Evidence emerging from the first central bank digital currencies (CBDCs) around the world suggests there is no one-size-fits-all model as stability and privacy are designed into systems, the head of the International Monetary Fund (IMF) has said.
Roughly 100 countries are now looking at CBDCs, the IMF estimates, and it published a study on Wednesday looking at six nations including China, Sweden and the Bahamas where digital money is already up and running or at an advanced stage.
In a speech on the report, IMF Managing Director Kristalina Georgieva said the main takeaway from these early experiences was that there were a number of lessons to learn.
If CBDCs were designed “prudently” they could potentially offer more resilience, make it easier for people to have access to bank-type services and lower the cost of moving around money.

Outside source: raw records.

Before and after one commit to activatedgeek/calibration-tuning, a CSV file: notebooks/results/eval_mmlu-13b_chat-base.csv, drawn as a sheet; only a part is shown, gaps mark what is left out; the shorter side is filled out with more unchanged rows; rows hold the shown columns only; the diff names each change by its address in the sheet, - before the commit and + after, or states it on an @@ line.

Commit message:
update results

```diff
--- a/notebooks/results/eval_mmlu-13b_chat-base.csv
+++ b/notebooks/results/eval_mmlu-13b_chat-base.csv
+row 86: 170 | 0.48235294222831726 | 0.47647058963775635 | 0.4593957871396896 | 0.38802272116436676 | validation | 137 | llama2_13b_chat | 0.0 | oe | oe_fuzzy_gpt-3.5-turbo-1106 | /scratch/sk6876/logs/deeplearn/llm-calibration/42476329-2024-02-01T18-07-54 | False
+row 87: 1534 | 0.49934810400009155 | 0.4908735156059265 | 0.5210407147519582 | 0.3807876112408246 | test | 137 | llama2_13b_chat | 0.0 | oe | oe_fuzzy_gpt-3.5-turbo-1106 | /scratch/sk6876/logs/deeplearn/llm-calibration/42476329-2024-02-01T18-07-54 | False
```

And they should be safer too, compared to “unbacked cryptoassets that are inherently volatile” as well as better-managed and regulated “stablecoins”, which are generally linked to a fiat currencies or other assets.
“First, no one size fits all,” Georgieva said.
Second, financial stability and privacy considerations are paramount to the design of CBDCs, while there also needed to be balance between developments on the design front and on the policy front.
“These are still early days for CBDCs and we don’t quite know how far and how fast they will go,” Georgieva added.
The primary reason central banks across the world are studying digital versions of their currencies is to avoid tech and mobile phone giants taking too much control of how money flows and is used, especially with cash usage shrinking.
China has been at the forefront of CBDC moves and is doing a mass trial at the Winter Olympics now under way in Beijing.
The European Central Bank in July took a first step towards launching a digital version of the euro, kicking off a 24-month investigation phase to be followed by three years of implementation.
The Federal Reserve has been slower to move but last month it took its first step by launching a report and consultation on the introduction of a digital dollar.
A digital dollar could transform the financial system, speeding up payments globally and giving consumers greater access to the financial system, the Fed said. But it cautioned that a poorly designed digital dollar could weaken banks, destabilise the financial system and create privacy issues.